Turkey struggles with a culture of impunity regarding human rights abuses
"I had never heard the name of the PKK previously, I only learned about it after I was arrested. Until then, we knew that group by the name of 'Apoists.' In that sense, I had never been involved in politics.
Most of my teeth were loose.
Why, you ask?
Because as punishment I was regularly beaten with a plank. They would say open your mouth, bring the plank, hold it with both hands and hit you under the chin. Once you had the thick slab in your jaw, you would bite your tongue if you were inexperienced. If you were experienced, you didn't bite your tongue, but your teeth crushed into each other.
One day they made me eat a handful of shit, too, and I was able to finally get rid of my loose teeth.
I had to stand on one leg, against the wall. As punishment! But after a while I got tired, my foot came down and I couldn't hold it anymore.
They lifted the lid of the sewer at the foot of the wall, I took a handful of shit and put it in my mouth. Then I just stood at attention with the shit in my mouth there.
No cleaning up.
No spitting on the floor.
You just stand there with your mouth closed, not making a move, standing at attention.
After a while he let me go and I could go back inside.
There was a friend from Elazig, his name was Ramazan. God bless him, he pulled some of my teeth with a string. Because I was unable to clean my teeth... He put one of the two gold-plated teeth in his pocket and gave me one as a souvenir. The first thing I did after I was released from prison was to go to the dentist and have dentures put in.
I spent eight months in Ward 33 of the Type E Military Prison in Diyarbakir.
I was 55 years old... No one could recognize me when I came out."
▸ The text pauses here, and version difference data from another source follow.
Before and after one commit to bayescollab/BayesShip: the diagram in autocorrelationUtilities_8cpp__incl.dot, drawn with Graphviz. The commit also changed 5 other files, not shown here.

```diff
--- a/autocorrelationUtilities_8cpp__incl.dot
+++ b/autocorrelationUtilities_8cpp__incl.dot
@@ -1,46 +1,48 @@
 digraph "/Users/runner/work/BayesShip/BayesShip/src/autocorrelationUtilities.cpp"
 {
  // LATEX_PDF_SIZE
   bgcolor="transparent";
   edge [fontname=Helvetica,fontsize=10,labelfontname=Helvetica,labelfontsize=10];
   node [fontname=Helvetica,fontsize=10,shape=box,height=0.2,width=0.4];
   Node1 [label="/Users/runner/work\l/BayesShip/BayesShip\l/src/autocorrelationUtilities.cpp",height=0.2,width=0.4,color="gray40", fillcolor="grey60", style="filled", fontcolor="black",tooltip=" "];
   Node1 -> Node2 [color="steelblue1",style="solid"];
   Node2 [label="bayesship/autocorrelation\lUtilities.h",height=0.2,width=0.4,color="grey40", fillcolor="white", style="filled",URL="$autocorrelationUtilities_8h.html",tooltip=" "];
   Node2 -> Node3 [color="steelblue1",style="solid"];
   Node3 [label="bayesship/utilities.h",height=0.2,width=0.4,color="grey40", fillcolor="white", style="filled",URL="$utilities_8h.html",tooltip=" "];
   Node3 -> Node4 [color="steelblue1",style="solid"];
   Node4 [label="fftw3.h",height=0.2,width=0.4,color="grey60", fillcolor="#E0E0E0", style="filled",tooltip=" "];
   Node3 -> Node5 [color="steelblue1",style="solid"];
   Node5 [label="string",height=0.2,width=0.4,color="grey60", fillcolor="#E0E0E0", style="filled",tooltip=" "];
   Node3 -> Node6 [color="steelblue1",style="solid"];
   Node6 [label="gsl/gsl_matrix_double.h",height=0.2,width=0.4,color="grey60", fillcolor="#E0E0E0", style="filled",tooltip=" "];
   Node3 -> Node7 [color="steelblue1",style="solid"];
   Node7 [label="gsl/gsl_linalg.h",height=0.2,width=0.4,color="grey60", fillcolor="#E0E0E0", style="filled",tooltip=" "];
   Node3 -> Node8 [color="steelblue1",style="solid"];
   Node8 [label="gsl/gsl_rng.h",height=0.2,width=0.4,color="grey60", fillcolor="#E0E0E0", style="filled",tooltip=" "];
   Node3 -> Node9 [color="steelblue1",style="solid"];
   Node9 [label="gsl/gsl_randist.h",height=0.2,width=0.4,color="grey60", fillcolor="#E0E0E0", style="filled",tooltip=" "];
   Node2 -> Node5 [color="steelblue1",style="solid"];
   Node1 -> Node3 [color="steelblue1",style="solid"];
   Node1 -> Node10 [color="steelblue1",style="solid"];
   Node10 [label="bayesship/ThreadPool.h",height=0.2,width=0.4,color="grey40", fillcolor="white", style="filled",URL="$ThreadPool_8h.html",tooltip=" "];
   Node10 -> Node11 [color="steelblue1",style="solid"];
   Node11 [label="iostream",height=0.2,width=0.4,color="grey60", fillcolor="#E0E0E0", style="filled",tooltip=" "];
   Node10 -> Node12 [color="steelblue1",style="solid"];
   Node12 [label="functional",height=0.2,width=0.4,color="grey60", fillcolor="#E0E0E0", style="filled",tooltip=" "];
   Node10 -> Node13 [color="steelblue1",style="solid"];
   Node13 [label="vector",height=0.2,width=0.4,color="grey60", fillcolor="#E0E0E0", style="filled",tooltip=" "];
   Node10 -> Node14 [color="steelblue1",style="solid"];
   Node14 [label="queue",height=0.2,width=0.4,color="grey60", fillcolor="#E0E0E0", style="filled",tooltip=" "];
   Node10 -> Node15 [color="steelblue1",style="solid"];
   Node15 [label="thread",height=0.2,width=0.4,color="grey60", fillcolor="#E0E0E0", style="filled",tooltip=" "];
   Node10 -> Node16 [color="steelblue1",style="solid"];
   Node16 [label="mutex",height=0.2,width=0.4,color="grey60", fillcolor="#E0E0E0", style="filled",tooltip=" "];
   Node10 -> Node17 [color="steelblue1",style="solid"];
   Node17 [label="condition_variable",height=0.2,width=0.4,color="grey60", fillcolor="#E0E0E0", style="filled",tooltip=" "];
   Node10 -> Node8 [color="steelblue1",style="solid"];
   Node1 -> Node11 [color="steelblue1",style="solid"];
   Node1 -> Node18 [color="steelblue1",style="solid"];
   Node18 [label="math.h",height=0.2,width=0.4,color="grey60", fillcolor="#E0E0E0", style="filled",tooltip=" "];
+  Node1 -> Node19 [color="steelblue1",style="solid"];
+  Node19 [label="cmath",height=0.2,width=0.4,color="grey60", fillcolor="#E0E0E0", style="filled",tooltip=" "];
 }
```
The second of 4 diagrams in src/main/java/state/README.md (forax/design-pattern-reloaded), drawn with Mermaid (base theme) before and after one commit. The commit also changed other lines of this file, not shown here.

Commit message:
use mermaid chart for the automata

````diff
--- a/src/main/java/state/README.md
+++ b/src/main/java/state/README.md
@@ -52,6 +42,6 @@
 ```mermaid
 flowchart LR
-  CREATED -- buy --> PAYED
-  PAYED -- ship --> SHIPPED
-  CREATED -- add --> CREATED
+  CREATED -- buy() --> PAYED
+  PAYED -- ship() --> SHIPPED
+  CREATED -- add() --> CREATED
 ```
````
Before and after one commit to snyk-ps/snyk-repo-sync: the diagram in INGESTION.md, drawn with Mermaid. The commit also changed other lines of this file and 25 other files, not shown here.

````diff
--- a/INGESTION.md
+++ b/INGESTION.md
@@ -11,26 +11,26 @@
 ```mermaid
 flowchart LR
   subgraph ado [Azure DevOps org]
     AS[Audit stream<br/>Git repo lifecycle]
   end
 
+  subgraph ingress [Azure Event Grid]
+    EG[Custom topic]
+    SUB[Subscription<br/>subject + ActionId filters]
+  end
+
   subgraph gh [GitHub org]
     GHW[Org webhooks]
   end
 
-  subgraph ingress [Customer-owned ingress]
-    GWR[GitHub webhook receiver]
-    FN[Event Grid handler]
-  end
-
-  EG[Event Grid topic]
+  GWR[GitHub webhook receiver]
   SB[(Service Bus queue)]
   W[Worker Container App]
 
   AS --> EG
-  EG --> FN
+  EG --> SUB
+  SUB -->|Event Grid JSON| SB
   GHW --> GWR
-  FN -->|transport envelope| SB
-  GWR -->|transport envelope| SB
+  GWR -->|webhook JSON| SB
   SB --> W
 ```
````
Felat Cemiloglu, who was taken into custody on May 21, 1982, and who only found out after his arrest about the existence of an organization called PKK, which had not yet gone into any action, was released after eight months in prison without even being brought to court, and he did not tell about the torture he had been subjected to in the prison operated by the putschist soldiers to anyone until he told Hasan Cemal about it 20 years later, in 2002 (Kürtler, 2003, Doğan Kitap).
Had Cemiloglu told a journalist about the torture he was subjected to immediately after his release from prison, the putschists would probably have reacted by saying to him, "How dare you slander the hearth of the Prophet, the Turkish Armed Forces," and he would have been thrown into prison along with that journalist and subjected to even more horrific torture and might not even have survived.
In fact, Cemiloglu had also told Hasan Cemal the following: "If I had been young when I got out of prison, I would have taken to the hills lest I be unjustly put through the hell of investigation, arrest, and Prison No. 5 all over again."
In a twist of fate, years later, on December 16, 2012, then Deputy Prime Minister Bulent Arinc drew attention to the tortures suffered by then BDP Co-Chair Gultan Kisanak, who was imprisoned in Diyarbakır Prison during the September 12 coup, and declared, "I would have taken to the mountains." Kisanak, who was subjected to horrific tortures in the same Diyarbakir Prison when she was only 17 years old, did not go to the mountains after her release from prison, but she is still in prison today, as she was during the September 12 coup.
Many people, including AKP members, acknowledge that it was the persecution by the then Turkish Armed Forces (TSK), especially in Diyarbakir Prison, that contributed to the growth of the PKK. The claim that "without the PKK, none of this would have happened" has nothing to do with the truth. When you go down that road, if there were no Kurds, there would be no Kurdish problem at all!
However, a different possibility also existed: If a different political approach had been taken by the state since the 1920s instead of the anti-Kurdish policy, there would still be Kurds, but there would not be a Kurdish problem.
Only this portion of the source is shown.